── GIVEN INFORMATION ──
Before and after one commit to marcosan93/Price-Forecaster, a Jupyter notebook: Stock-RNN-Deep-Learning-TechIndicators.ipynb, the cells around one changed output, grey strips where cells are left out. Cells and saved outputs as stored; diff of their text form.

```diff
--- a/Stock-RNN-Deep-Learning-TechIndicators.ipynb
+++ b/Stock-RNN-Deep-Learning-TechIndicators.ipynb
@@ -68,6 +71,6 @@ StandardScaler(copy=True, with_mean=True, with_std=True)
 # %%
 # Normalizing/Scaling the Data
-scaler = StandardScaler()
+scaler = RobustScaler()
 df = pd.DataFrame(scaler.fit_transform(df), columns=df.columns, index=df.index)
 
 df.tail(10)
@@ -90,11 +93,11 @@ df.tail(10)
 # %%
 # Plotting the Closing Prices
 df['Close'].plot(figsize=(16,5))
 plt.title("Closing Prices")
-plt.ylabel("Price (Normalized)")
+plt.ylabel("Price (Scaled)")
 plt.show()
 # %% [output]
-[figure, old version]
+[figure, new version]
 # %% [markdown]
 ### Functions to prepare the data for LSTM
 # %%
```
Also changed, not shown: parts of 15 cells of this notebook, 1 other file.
───
■ WHAT THIS TASK INVOLVES ■
Take the listing above and set it down exactly.

■ SOLUTION FOR THIS TASK ■
Before and after one commit to marcosan93/Price-Forecaster, a Jupyter notebook: Stock-RNN-Deep-Learning-TechIndicators.ipynb, the cells around one changed output, grey strips where cells are left out. Cells and saved outputs as stored; diff of their text form.

```diff
--- a/Stock-RNN-Deep-Learning-TechIndicators.ipynb
+++ b/Stock-RNN-Deep-Learning-TechIndicators.ipynb
@@ -68,6 +71,6 @@ StandardScaler(copy=True, with_mean=True, with_std=True)
 # %%
 # Normalizing/Scaling the Data
-scaler = StandardScaler()
+scaler = RobustScaler()
 df = pd.DataFrame(scaler.fit_transform(df), columns=df.columns, index=df.index)
 
 df.tail(10)
@@ -90,11 +93,11 @@ df.tail(10)
 # %%
 # Plotting the Closing Prices
 df['Close'].plot(figsize=(16,5))
 plt.title("Closing Prices")
-plt.ylabel("Price (Normalized)")
+plt.ylabel("Price (Scaled)")
 plt.show()
 # %% [output]
-[figure, old version]
+[figure, new version]
 # %% [markdown]
 ### Functions to prepare the data for LSTM
 # %%
```
Also changed, not shown: parts of 15 cells of this notebook, 1 other file.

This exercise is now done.